• WORK TASK
Using the entries below, show all lines with the string "width".

• PROVIDED INFORMATION

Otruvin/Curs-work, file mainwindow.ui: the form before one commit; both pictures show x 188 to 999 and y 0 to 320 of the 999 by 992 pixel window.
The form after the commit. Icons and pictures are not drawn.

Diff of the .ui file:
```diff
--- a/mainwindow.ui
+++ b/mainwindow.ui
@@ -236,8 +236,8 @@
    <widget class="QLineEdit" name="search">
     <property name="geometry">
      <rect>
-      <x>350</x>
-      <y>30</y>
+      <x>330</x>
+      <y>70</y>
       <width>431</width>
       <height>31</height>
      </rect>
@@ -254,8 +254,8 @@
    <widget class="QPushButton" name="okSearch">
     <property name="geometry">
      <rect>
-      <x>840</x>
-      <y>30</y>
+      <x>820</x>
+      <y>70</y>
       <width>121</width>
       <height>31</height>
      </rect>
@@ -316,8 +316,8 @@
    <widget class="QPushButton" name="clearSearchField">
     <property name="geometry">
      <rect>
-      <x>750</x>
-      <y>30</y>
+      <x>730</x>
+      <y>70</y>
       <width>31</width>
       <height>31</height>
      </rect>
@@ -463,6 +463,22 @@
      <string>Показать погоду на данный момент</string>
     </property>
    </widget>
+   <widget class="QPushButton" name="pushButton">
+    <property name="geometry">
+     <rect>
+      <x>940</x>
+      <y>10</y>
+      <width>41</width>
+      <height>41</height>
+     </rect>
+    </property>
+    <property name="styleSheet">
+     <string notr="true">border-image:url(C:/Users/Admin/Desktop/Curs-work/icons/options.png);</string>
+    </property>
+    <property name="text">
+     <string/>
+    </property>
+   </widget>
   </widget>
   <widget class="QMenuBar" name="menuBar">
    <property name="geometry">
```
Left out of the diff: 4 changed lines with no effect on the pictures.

• OUTPUT FOR THIS EXERCISE
       <width>431</width>
       <width>121</width>
       <width>31</width>
+      <width>41</width>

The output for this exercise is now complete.